The bank-owned insurer has long been stalked by private equity firms, but has never managed to seal a deal


This weekend’s report that CVC Capital Partners has made a £4bn offer for RBS Insurance could bring a swift and dramatic conclusion to the long, drawn-out story of RBS’s forced disposal of its insurance arm.

But don’t take anything for granted: when it comes to bids from private equity houses, RBSI has a long and chequered history – and, despite many attempts, none of the purchases has ever quite got off the blocks.

1 September 2003: Royal Bank of Scotland Insurance group is created when Churchill Insurance is brought together with Direct Line.

April 2008: RBS announces potential sale of insurance arm as it launches £12bn rights issue.

July 2008: Speculation mounts that RBSI will be sold to private equity buyer as trade bidders rule themselves out of the race.

October 2008: The government bails out RBS; CVC and Swiss Re are linked with RBSI bid.

November 2008: Former Aviva boss Patrick Snowball is linked with bid; no announcement till February, says bank.

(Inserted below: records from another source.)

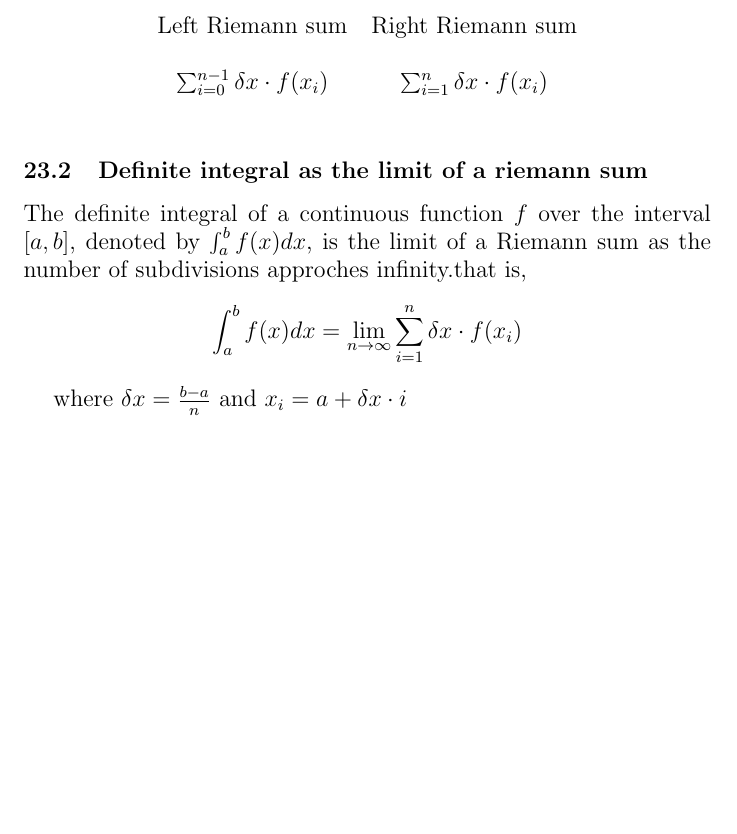
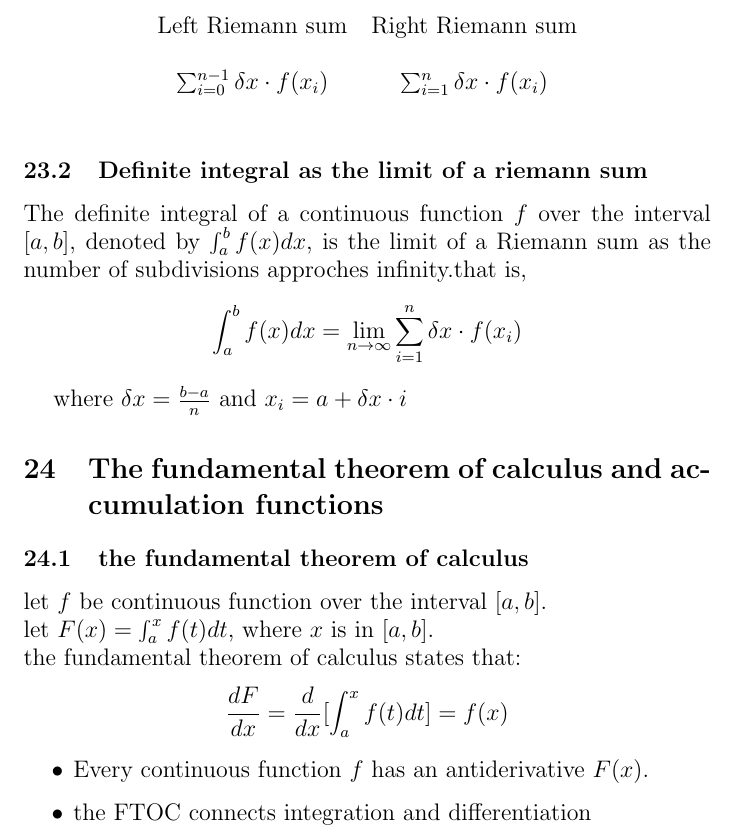
Before and after one commit to Asumie-code/book_projects, a LaTeX document (books/math/college_calculus_Ap_summary.tex): part of page 17 of 17, cut so that both start at the same text, the shorter picture padded with empty space. Compiled offline with pdfLaTeX.

Commit message:
latex: FTOC

```diff
--- a/books/math/college_calculus_Ap_summary.tex
+++ b/books/math/college_calculus_Ap_summary.tex
@@ -340,6 +340,14 @@
                 \[\int_{a}^{b} f(x)dx = \lim_{n \to \infty} \sum_{i = 1}^{n} \delta x \cdot f(x_i)\]
 
                 where  \(\delta x = \frac{b - a}{n}\) and \(x_i = a + \delta x \cdot i\)
-
-
+        \section{The fundamental theorem of calculus and accumulation functions}
+                \subsection{the fundamental theorem of calculus}
+                    let \(f\) be continuous function over the interval \([a, b]\).\\
+                    let \(F(x) = \int_{a}^{x} f(t)dt\), where \(x\) is in \([a,b]\).\\
+                    the fundamental theorem of calculus states that:
+                    \[\frac{dF}{dx} = \frac{d}{dx}[\int_{a}^{x} f(t)dt]= f(x)\]
+                    \begin{itemize}
+                        \item Every continuous function \(f\) has an antiderivative \(F(x)\).
+                        \item the FTOC connects integration and differentiation
+                    \end{itemize}
 \end{document}
```
Also changed, not shown: src/assets/pdf/college_calculus_Ap_summary.pdf.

February 2009: RBS cancels the sale under the leadership of newly appointed chief executive Stephen Hester.

October 2009: The divestment is back on as the EU orders RBS to sell its insurance arm by 2013; the bank starts preparing for its preferred option of a flotation.

October 2011: CVC offers £4bn to buy RBS Insurance, prompting speculation that it could be tempted by a trade sale.